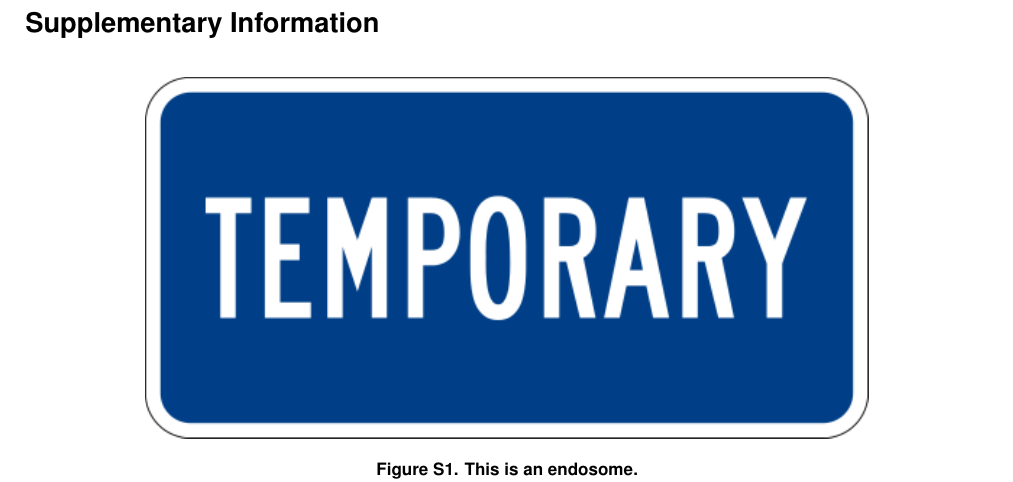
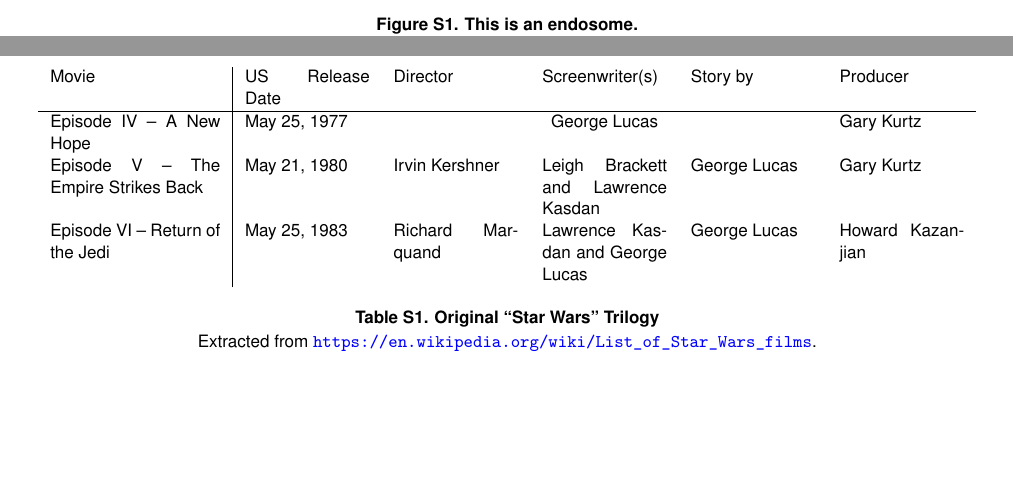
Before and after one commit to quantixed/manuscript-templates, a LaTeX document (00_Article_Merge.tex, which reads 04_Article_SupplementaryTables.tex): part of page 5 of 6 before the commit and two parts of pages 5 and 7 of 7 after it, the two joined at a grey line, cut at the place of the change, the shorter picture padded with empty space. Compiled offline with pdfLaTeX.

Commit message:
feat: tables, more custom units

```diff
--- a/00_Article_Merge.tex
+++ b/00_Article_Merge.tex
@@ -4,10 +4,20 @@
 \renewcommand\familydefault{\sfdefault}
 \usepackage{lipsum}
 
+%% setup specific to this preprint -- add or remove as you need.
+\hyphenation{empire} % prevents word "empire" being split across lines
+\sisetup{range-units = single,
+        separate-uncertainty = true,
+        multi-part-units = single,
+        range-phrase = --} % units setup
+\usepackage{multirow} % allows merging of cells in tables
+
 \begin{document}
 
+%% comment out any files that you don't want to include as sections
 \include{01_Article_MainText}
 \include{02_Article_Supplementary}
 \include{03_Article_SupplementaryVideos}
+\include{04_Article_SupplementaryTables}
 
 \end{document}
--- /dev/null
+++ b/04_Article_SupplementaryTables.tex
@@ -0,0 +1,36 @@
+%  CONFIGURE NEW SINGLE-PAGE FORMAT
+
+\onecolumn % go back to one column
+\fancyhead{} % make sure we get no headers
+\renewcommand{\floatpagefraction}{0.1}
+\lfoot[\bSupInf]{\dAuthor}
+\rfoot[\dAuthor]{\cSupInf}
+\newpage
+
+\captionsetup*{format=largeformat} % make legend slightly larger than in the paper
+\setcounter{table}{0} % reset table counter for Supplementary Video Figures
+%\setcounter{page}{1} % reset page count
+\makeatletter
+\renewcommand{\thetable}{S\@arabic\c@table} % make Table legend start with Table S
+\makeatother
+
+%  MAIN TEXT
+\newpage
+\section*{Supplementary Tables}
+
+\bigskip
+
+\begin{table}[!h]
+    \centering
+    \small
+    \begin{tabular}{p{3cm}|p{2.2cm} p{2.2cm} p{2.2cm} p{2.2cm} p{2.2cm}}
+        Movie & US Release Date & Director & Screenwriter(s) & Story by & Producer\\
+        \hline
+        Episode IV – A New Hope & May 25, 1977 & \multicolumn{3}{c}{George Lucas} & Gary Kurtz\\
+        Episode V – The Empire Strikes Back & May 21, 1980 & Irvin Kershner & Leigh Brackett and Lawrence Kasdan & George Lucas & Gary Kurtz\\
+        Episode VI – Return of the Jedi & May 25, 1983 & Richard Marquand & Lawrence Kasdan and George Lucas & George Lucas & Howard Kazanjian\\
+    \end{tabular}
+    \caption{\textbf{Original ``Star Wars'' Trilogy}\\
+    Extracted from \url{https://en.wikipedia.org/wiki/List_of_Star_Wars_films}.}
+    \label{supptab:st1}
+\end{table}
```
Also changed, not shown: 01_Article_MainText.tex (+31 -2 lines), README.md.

----------------

Task –
Report every line of the entries that carries the word "include".

Result of the task –
+%% comment out any files that you don't want to include as sections
 \include{01_Article_MainText}
 \include{02_Article_Supplementary}
 \include{03_Article_SupplementaryVideos}
+\include{04_Article_SupplementaryTables}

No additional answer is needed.